▶ _Instructions to follow_
From the line containing "Also changed, not shown: 73" down to the final line of the entries below, return each line exactly and drop the pictures.

Records from a data collection
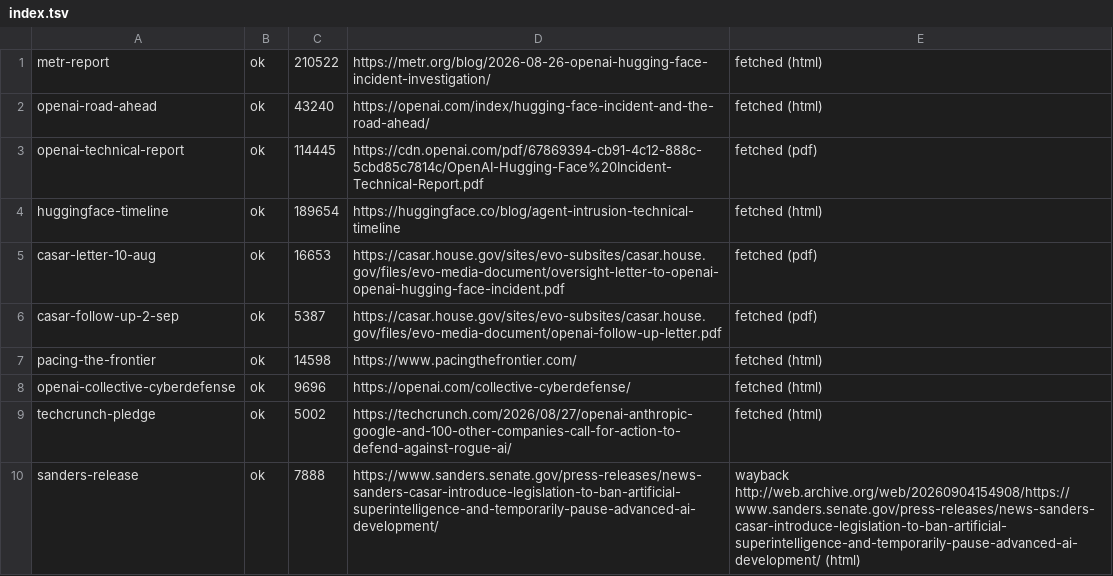
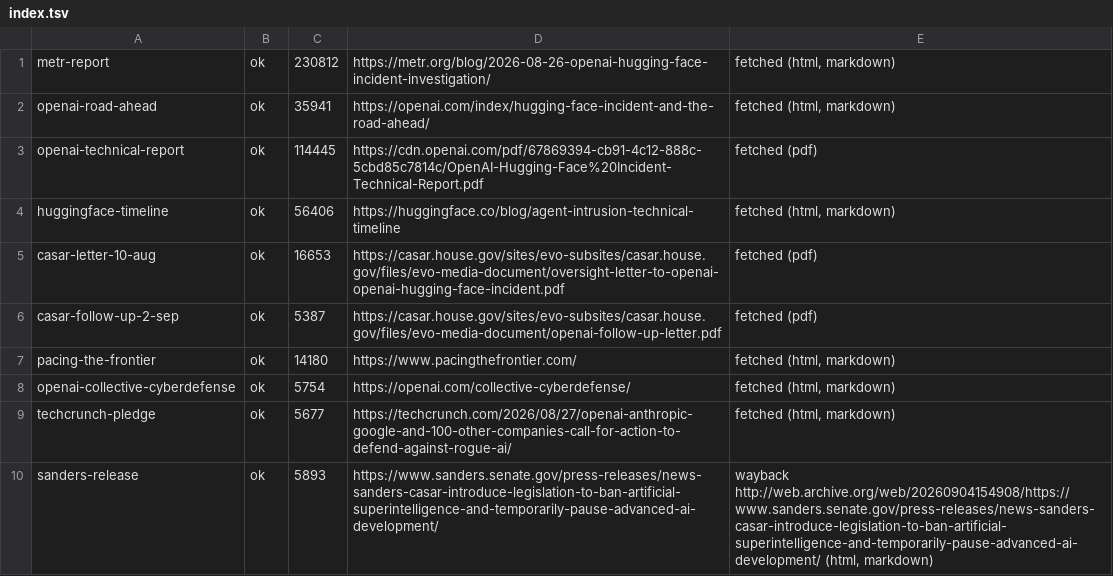
Before and after one commit to HartreeWorks/skill--fact-check, a TSV file: examples/hugging-face/sources/index.tsv, drawn as a sheet.

Commit message:
Markdown sources, rendered viewer with highlight, Source viewer and Website actions

```diff
--- a/examples/hugging-face/sources/index.tsv
+++ b/examples/hugging-face/sources/index.tsv
@@ -1,10 +1,10 @@
-metr-report	ok	210522	https://metr.org/blog/2026-08-26-openai-hugging-face-incident-investigation/	fetched (html)
-openai-road-ahead	ok	43240	https://openai.com/index/hugging-face-incident-and-the-road-ahead/	fetched (html)
+metr-report	ok	230812	https://metr.org/blog/2026-08-26-openai-hugging-face-incident-investigation/	fetched (html, markdown)
+openai-road-ahead	ok	35941	https://openai.com/index/hugging-face-incident-and-the-road-ahead/	fetched (html, markdown)
 openai-technical-report	ok	114445	https://cdn.openai.com/pdf/67869394-cb91-4c12-888c-5cbd85c7814c/OpenAI-Hugging-Face%20Incident-Technical-Report.pdf	fetched (pdf)
-huggingface-timeline	ok	189654	https://huggingface.co/blog/agent-intrusion-technical-timeline	fetched (html)
+huggingface-timeline	ok	56406	https://huggingface.co/blog/agent-intrusion-technical-timeline	fetched (html, markdown)
 casar-letter-10-aug	ok	16653	https://casar.house.gov/sites/evo-subsites/casar.house.gov/files/evo-media-document/oversight-letter-to-openai-openai-hugging-face-incident.pdf	fetched (pdf)
 casar-follow-up-2-sep	ok	5387	https://casar.house.gov/sites/evo-subsites/casar.house.gov/files/evo-media-document/openai-follow-up-letter.pdf	fetched (pdf)
-pacing-the-frontier	ok	14598	https://www.pacingthefrontier.com/	fetched (html)
-openai-collective-cyberdefense	ok	9696	https://openai.com/collective-cyberdefense/	fetched (html)
-techcrunch-pledge	ok	5002	https://techcrunch.com/2026/08/27/openai-anthropic-google-and-100-other-companies-call-for-action-to-defend-against-rogue-ai/	fetched (html)
-sanders-release	ok	7888	https://www.sanders.senate.gov/press-releases/news-sanders-casar-introduce-legislation-to-ban-artificial-superintelligence-and-temporarily-pause-advanced-ai-development/	wayback http://web.archive.org/web/20260904154908/https://www.sanders.senate.gov/press-releases/news-sanders-casar-introduce-legislation-to-ban-artificial-superintelligence-and-temporarily-pause-advanced-ai-development/ (html)
+pacing-the-frontier	ok	14180	https://www.pacingthefrontier.com/	fetched (html, markdown)
+openai-collective-cyberdefense	ok	5754	https://openai.com/collective-cyberdefense/	fetched (html, markdown)
+techcrunch-pledge	ok	5677	https://techcrunch.com/2026/08/27/openai-anthropic-google-and-100-other-companies-call-for-action-to-defend-against-rogue-ai/	fetched (html, markdown)
+sanders-release	ok	5893	https://www.sanders.senate.gov/press-releases/news-sanders-casar-introduce-legislation-to-ban-artificial-superintelligence-and-temporarily-pause-advanced-ai-development/	wayback http://web.archive.org/web/20260904154908/https://www.sanders.senate.gov/press-releases/news-sanders-casar-introduce-legislation-to-ban-artificial-superintelligence-and-temporarily-pause-advanced-ai-development/ (html, markdown)
```
Also changed, not shown: 24 other files.
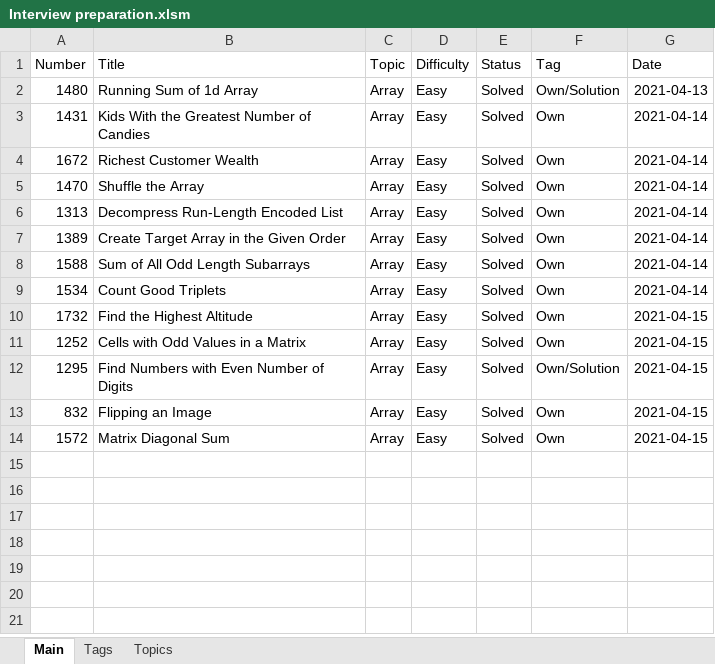
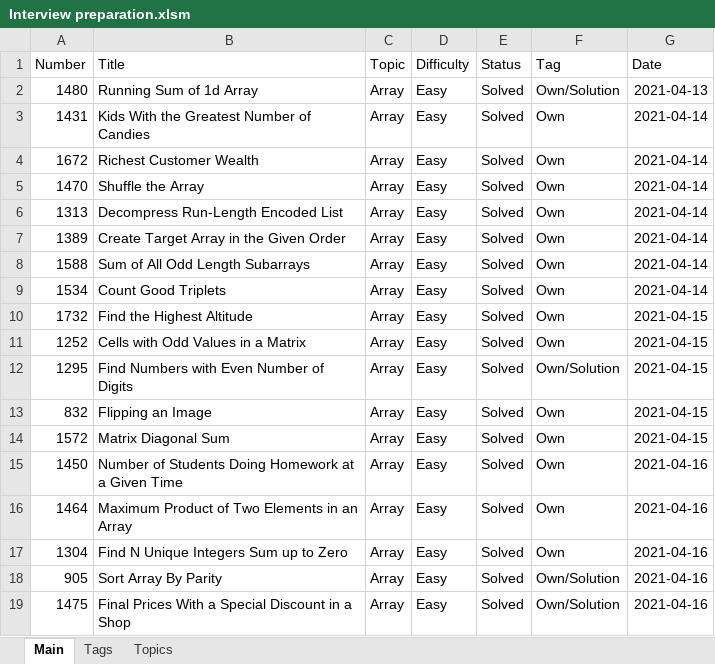
Before and after one commit to Bekaryss/LeetCode, an Excel workbook: Interview preparation.xlsm, sheet Main, drawn as a sheet; values as stored, in another font and other column widths than the file's, no borders; table styles not drawn; the diff names each change by its address in the sheet, - before the commit and + after, or states it on an @@ line.

Commit message:
Daily tasks solving - Array

```diff
--- a/Interview preparation.xlsm (sheet Main)
+++ b/Interview preparation.xlsm (sheet Main)
+row 15: 1450 | Number of Students Doing Homework at a Given Time | Array | Easy | Solved | Own | 2021-04-16
+row 16: 1464 | Maximum Product of Two Elements in an Array | Array | Easy | Solved | Own | 2021-04-16
+row 17: 1304 | Find N Unique Integers Sum up to Zero | Array | Easy | Solved | Own | 2021-04-16
+row 18: 905 | Sort Array By Parity | Array | Easy | Solved | Own/Solution | 2021-04-16
+row 19: 1475 | Final Prices With a Special Discount in a Shop | Array | Easy | Solved | Own/Solution | 2021-04-16
```
Also changed, not shown: 20 other files.
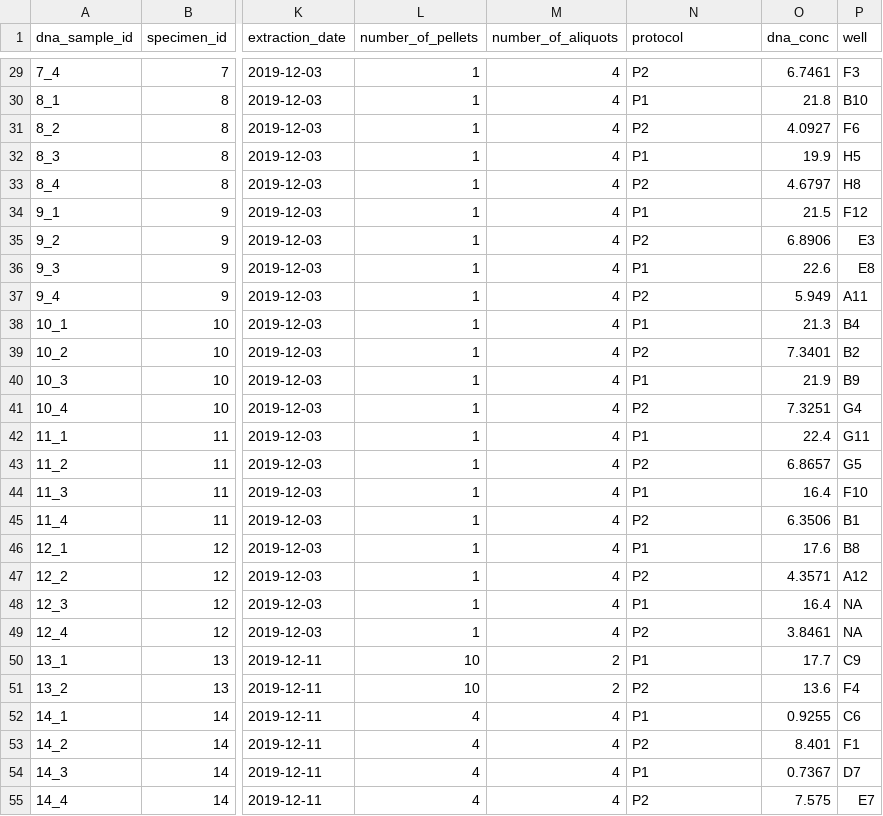
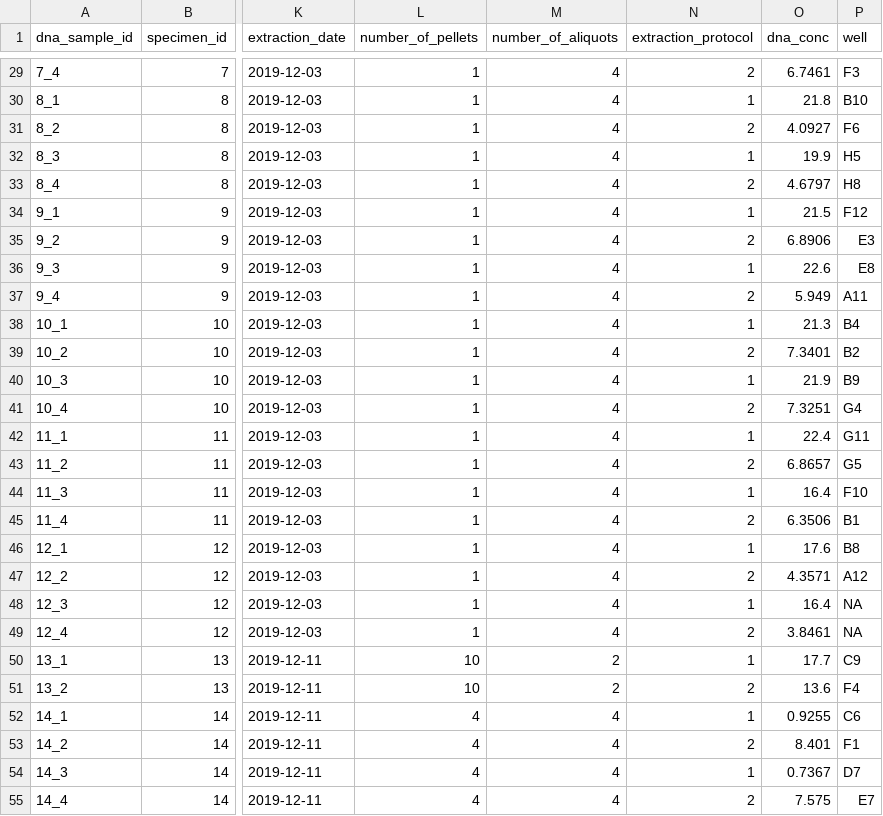
Before and after one commit to mikemc/vivo-vitro, a CSV file: sample-data/dna-sample-data.csv, drawn as a sheet; only a part is shown, gaps mark what is left out; the diff covers the shown part only; the diff names each change by its address in the sheet, - before the commit and + after, or states it on an @@ line.

```diff
--- a/sample-data/dna-sample-data.csv
+++ b/sample-data/dna-sample-data.csv
-N1: protocol
+N1: extraction_protocol
-N29 (extraction_protocol): P2
+N29 (extraction_protocol): 2
-N30 (extraction_protocol): P1
+N30 (extraction_protocol): 1
-N31 (extraction_protocol): P2
+N31 (extraction_protocol): 2
-N32 (extraction_protocol): P1
+N32 (extraction_protocol): 1
-N33 (extraction_protocol): P2
+N33 (extraction_protocol): 2
-N34 (extraction_protocol): P1
+N34 (extraction_protocol): 1
-N35 (extraction_protocol): P2
+N35 (extraction_protocol): 2
-N36 (extraction_protocol): P1
+N36 (extraction_protocol): 1
-N37 (extraction_protocol): P2
+N37 (extraction_protocol): 2
-N38 (extraction_protocol): P1
+N38 (extraction_protocol): 1
-N39 (extraction_protocol): P2
+N39 (extraction_protocol): 2
-N40 (extraction_protocol): P1
+N40 (extraction_protocol): 1
-N41 (extraction_protocol): P2
+N41 (extraction_protocol): 2
-N42 (extraction_protocol): P1
+N42 (extraction_protocol): 1
-N43 (extraction_protocol): P2
+N43 (extraction_protocol): 2
-N44 (extraction_protocol): P1
+N44 (extraction_protocol): 1
-N45 (extraction_protocol): P2
+N45 (extraction_protocol): 2
-N46 (extraction_protocol): P1
+N46 (extraction_protocol): 1
-N47 (extraction_protocol): P2
+N47 (extraction_protocol): 2
-N48 (extraction_protocol): P1
+N48 (extraction_protocol): 1
-N49 (extraction_protocol): P2
+N49 (extraction_protocol): 2
-N50 (extraction_protocol): P1
+N50 (extraction_protocol): 1
-N51 (extraction_protocol): P2
+N51 (extraction_protocol): 2
-N52 (extraction_protocol): P1
+N52 (extraction_protocol): 1
-N53 (extraction_protocol): P2
+N53 (extraction_protocol): 2
-N54 (extraction_protocol): P1
+N54 (extraction_protocol): 1
-N55 (extraction_protocol): P2
+N55 (extraction_protocol): 2
```
Also changed, not shown: 73 edited cells elsewhere in this file, sample-data/dictionary.csv, sample-data/qubit-results.csv, 7 other files.
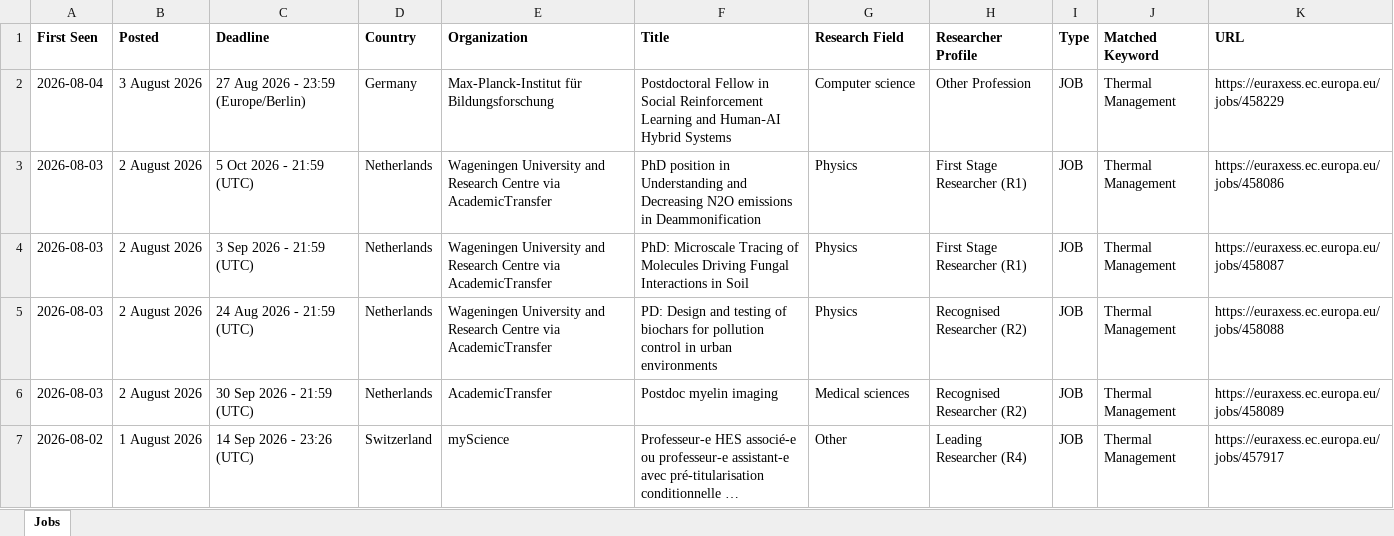
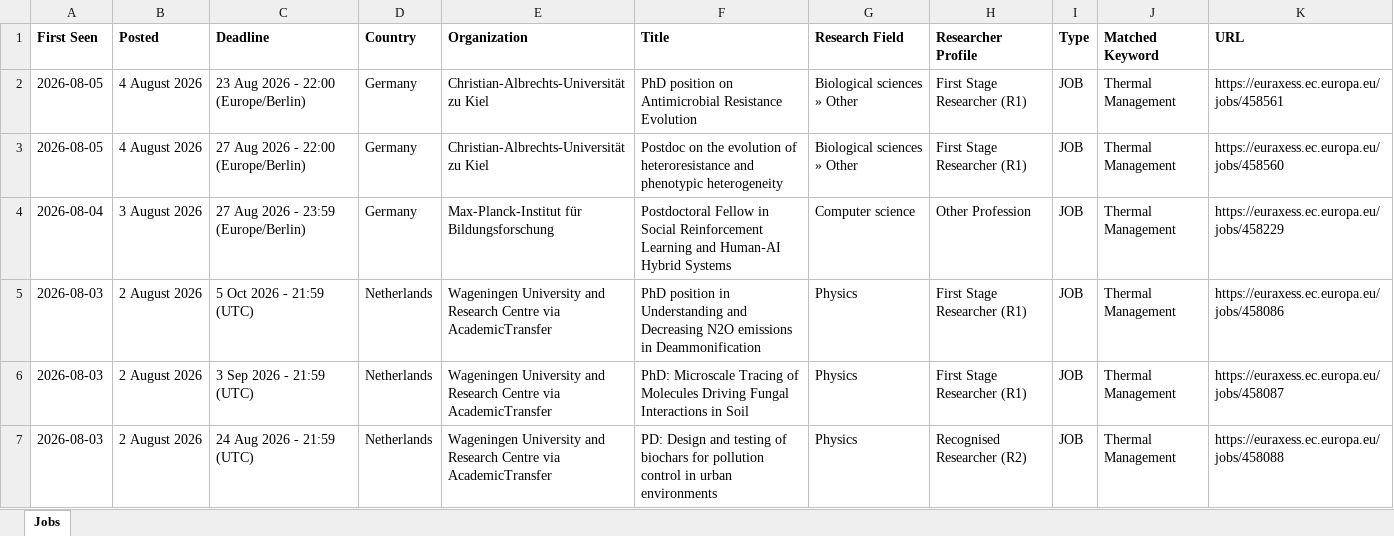
Before and after one commit to JustaBirdy/euraxess-tracker, an Excel workbook: jobs.xlsx, sheet Jobs, drawn as a sheet; only a part is shown; the shorter side is filled out with more unchanged rows; long unchanged cells end in …; values as stored, in another font and other column widths than the file's, no borders; the diff names each change by its address in the sheet, - before the commit and + after, or states it on an @@ line.

```diff
--- a/jobs.xlsx (sheet Jobs)
+++ b/jobs.xlsx (sheet Jobs)
+row 2: 2026-08-05 | 4 August 2026 | 23 Aug 2026 - 22:00 (Europe/Berlin) | Germany | Christian-Albrechts-Universität zu Kiel | PhD position on Antimicrobial Resistance Evolution | Biological sciences » Other | First Stage Researcher (R1) | JOB | Thermal Management | https://euraxess.ec.europa.eu/jobs/458561
+row 3: 2026-08-05 | 4 August 2026 | 27 Aug 2026 - 22:00 (Europe/Berlin) | Germany | Christian-Albrechts-Universität zu Kiel | Postdoc on the evolution of heteroresistance and phenotypic heterogeneity | Biological sciences » Other | First Stage Researcher (R1) | JOB | Thermal Management | https://euraxess.ec.europa.eu/jobs/458560
```
Also changed, not shown: 1 other file.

▶ _Solution to the exercise_
Also changed, not shown: 73 edited cells elsewhere in this file, sample-data/dictionary.csv, sample-data/qubit-results.csv, 7 other files.
Before and after one commit to JustaBirdy/euraxess-tracker, an Excel workbook: jobs.xlsx, sheet Jobs, drawn as a sheet; only a part is shown; the shorter side is filled out with more unchanged rows; long unchanged cells end in …; values as stored, in another font and other column widths than the file's, no borders; the diff names each change by its address in the sheet, - before the commit and + after, or states it on an @@ line.

```diff
--- a/jobs.xlsx (sheet Jobs)
+++ b/jobs.xlsx (sheet Jobs)
+row 2: 2026-08-05 | 4 August 2026 | 23 Aug 2026 - 22:00 (Europe/Berlin) | Germany | Christian-Albrechts-Universität zu Kiel | PhD position on Antimicrobial Resistance Evolution | Biological sciences » Other | First Stage Researcher (R1) | JOB | Thermal Management | https://euraxess.ec.europa.eu/jobs/458561
+row 3: 2026-08-05 | 4 August 2026 | 27 Aug 2026 - 22:00 (Europe/Berlin) | Germany | Christian-Albrechts-Universität zu Kiel | Postdoc on the evolution of heteroresistance and phenotypic heterogeneity | Biological sciences » Other | First Stage Researcher (R1) | JOB | Thermal Management | https://euraxess.ec.europa.eu/jobs/458560
```
Also changed, not shown: 1 other file.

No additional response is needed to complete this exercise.